▸ DIRECTIONS:
Scan the listing below for the word "Before", then copy each line that has it.

▸ GIVEN DATA:
▼

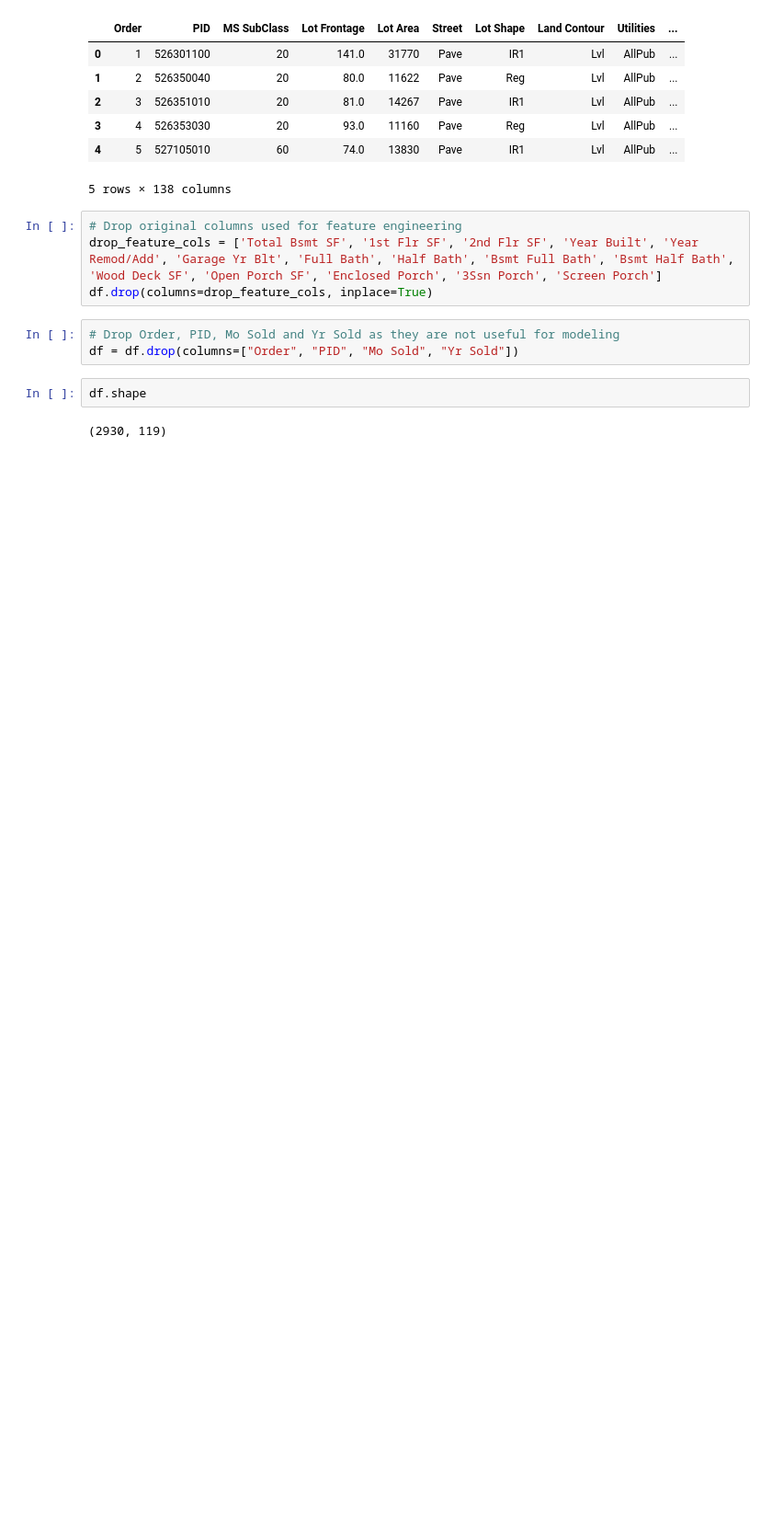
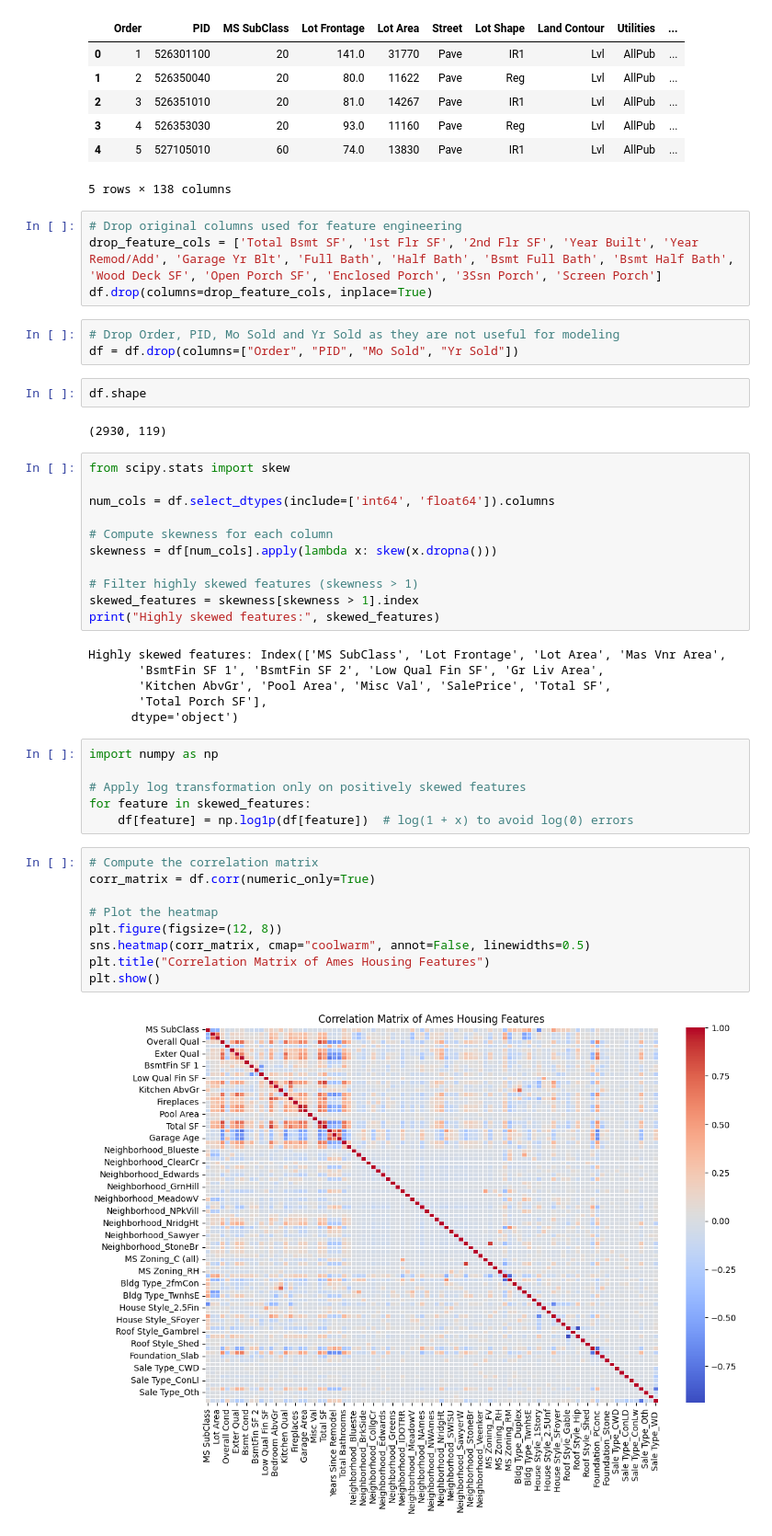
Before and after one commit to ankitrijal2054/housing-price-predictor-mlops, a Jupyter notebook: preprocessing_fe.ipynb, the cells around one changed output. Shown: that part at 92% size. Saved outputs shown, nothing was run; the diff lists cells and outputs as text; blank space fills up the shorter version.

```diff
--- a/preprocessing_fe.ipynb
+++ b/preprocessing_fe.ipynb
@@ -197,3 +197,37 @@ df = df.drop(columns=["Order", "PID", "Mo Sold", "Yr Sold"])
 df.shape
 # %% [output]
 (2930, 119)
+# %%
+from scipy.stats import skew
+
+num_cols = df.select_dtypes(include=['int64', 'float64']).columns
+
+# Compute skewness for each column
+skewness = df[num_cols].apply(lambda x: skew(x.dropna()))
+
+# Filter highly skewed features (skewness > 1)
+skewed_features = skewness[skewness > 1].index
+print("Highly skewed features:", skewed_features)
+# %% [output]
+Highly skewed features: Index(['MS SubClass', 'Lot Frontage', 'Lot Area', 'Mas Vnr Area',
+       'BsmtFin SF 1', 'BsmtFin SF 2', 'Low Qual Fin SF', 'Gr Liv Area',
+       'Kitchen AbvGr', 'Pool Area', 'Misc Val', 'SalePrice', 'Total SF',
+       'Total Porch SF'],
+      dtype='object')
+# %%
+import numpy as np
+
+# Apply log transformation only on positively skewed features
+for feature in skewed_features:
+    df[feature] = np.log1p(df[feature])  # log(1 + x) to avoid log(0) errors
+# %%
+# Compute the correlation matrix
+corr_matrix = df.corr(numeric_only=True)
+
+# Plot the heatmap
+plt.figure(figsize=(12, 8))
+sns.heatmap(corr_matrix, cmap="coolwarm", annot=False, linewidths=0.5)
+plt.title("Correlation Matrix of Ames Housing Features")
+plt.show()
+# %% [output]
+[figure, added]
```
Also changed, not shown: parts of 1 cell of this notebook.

▲
▼

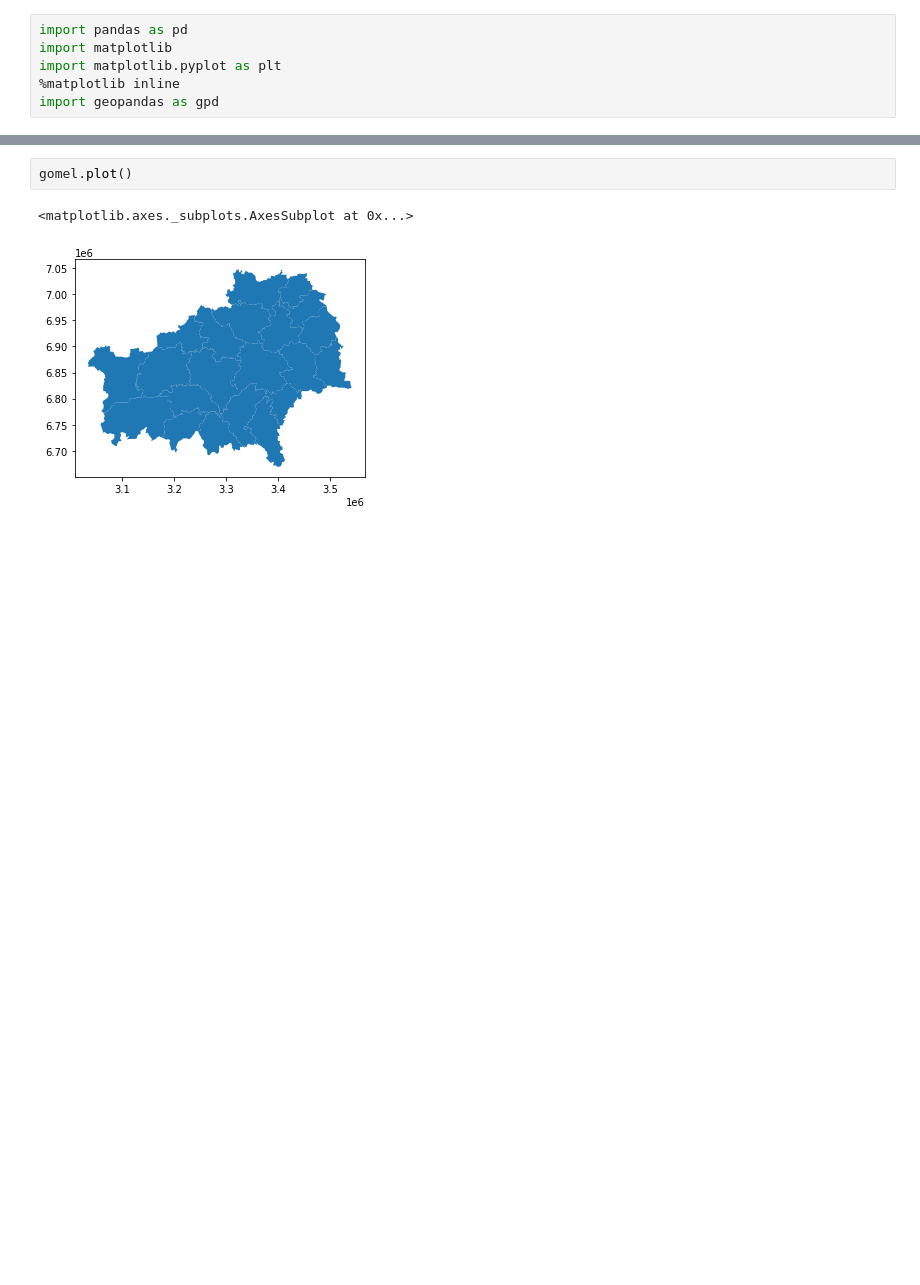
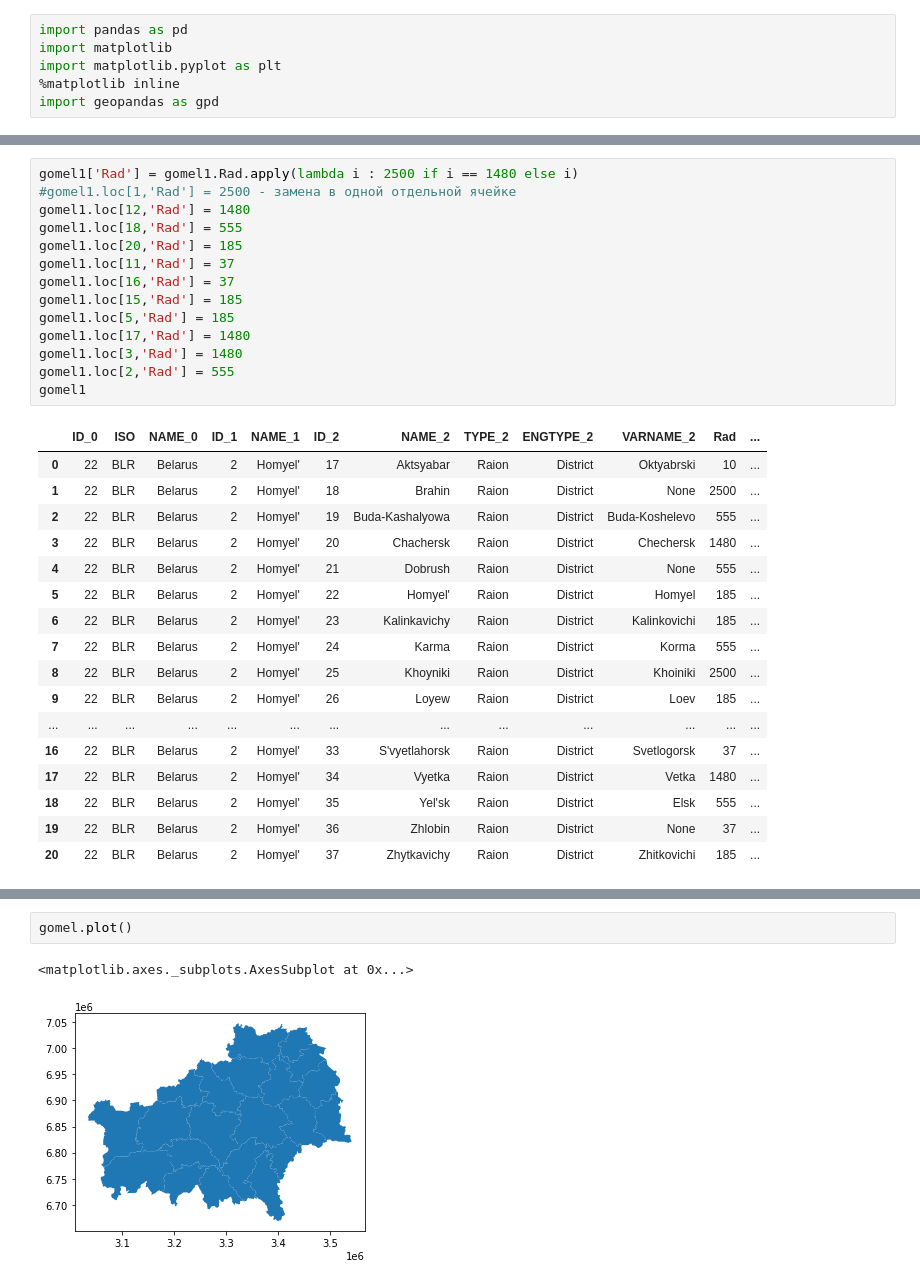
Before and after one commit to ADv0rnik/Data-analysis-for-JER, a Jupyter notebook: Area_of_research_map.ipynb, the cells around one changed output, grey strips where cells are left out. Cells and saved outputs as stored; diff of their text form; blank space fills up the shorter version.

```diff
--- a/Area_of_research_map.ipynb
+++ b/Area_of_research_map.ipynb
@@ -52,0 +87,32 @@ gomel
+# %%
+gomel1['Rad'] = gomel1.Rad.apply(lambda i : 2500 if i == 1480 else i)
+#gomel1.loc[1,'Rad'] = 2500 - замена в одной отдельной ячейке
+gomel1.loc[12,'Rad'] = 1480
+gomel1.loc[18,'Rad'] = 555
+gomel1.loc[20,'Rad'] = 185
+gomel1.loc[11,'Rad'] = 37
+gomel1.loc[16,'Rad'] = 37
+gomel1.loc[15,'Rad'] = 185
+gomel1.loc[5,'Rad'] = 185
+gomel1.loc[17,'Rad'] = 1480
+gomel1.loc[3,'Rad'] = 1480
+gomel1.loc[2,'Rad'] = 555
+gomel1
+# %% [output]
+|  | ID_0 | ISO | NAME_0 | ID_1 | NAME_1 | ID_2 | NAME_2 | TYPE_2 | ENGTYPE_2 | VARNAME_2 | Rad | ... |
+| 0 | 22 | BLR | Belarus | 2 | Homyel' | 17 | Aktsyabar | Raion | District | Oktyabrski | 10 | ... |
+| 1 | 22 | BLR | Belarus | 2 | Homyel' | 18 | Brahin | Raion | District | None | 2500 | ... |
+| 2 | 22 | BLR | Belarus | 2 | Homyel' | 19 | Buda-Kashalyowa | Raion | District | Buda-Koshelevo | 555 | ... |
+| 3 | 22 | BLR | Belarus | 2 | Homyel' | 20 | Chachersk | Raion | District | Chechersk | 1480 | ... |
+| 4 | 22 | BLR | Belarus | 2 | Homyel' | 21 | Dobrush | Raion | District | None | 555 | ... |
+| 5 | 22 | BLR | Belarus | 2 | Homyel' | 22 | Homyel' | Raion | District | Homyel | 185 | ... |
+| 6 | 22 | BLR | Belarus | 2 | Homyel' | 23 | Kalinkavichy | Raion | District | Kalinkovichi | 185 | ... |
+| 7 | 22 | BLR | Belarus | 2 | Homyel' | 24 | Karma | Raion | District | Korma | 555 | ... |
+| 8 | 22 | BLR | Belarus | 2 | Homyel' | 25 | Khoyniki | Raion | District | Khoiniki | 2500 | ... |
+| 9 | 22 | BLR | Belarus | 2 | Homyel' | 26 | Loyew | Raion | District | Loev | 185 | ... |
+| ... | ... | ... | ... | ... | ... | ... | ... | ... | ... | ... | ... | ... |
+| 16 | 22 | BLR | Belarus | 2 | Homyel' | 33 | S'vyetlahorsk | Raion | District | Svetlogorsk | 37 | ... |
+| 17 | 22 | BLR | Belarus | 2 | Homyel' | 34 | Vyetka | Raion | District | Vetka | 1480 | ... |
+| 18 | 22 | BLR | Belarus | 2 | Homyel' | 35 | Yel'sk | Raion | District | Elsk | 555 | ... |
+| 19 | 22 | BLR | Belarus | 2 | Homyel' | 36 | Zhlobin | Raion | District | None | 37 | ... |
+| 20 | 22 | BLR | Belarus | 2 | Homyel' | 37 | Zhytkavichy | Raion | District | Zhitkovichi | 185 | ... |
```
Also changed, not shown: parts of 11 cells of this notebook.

▲

▸ WRITTEN SOLUTION:
Before and after one commit to ankitrijal2054/housing-price-predictor-mlops, a Jupyter notebook: preprocessing_fe.ipynb, the cells around one changed output. Shown: that part at 92% size. Saved outputs shown, nothing was run; the diff lists cells and outputs as text; blank space fills up the shorter version.
Before and after one commit to ADv0rnik/Data-analysis-for-JER, a Jupyter notebook: Area_of_research_map.ipynb, the cells around one changed output, grey strips where cells are left out. Cells and saved outputs as stored; diff of their text form; blank space fills up the shorter version.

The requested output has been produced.